Problem to solve
Lines that include the string "README" are the ones to copy from the entries below.

#### The records

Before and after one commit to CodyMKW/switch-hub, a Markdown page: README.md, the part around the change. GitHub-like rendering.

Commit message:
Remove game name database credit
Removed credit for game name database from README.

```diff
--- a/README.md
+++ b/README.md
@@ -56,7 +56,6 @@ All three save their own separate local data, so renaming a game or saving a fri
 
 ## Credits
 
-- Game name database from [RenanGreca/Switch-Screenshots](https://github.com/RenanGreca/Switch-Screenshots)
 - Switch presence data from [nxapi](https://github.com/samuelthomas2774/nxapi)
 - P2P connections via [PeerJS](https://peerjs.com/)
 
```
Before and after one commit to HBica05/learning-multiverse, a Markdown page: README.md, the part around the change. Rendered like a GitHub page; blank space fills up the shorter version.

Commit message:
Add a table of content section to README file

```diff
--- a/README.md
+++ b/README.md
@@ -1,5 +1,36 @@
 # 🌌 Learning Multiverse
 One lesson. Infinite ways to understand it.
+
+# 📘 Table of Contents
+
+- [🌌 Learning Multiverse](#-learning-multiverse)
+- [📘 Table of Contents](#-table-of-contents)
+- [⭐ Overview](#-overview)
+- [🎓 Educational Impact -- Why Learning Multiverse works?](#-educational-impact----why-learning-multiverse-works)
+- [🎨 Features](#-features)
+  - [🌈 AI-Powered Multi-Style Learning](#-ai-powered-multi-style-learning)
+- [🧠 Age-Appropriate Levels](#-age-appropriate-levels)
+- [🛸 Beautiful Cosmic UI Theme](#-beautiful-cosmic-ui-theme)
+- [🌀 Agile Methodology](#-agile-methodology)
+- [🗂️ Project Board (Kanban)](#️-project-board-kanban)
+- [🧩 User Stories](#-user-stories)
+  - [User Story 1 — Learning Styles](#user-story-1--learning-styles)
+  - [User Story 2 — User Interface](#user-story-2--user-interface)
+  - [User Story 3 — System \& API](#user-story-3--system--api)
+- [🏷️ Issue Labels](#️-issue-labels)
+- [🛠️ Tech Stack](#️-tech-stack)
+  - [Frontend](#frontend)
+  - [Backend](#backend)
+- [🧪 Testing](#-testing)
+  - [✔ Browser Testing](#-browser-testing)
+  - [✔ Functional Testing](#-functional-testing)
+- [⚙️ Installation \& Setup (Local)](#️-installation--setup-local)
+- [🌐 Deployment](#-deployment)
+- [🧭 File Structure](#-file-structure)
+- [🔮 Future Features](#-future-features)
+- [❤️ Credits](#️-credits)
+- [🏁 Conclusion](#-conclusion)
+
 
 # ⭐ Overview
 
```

########

Task solution
Before and after one commit to CodyMKW/switch-hub, a Markdown page: README.md, the part around the change. GitHub-like rendering.
Removed credit for game name database from README.
--- a/README.md
+++ b/README.md
Before and after one commit to HBica05/learning-multiverse, a Markdown page: README.md, the part around the change. Rendered like a GitHub page; blank space fills up the shorter version.
Add a table of content section to README file
--- a/README.md
+++ b/README.md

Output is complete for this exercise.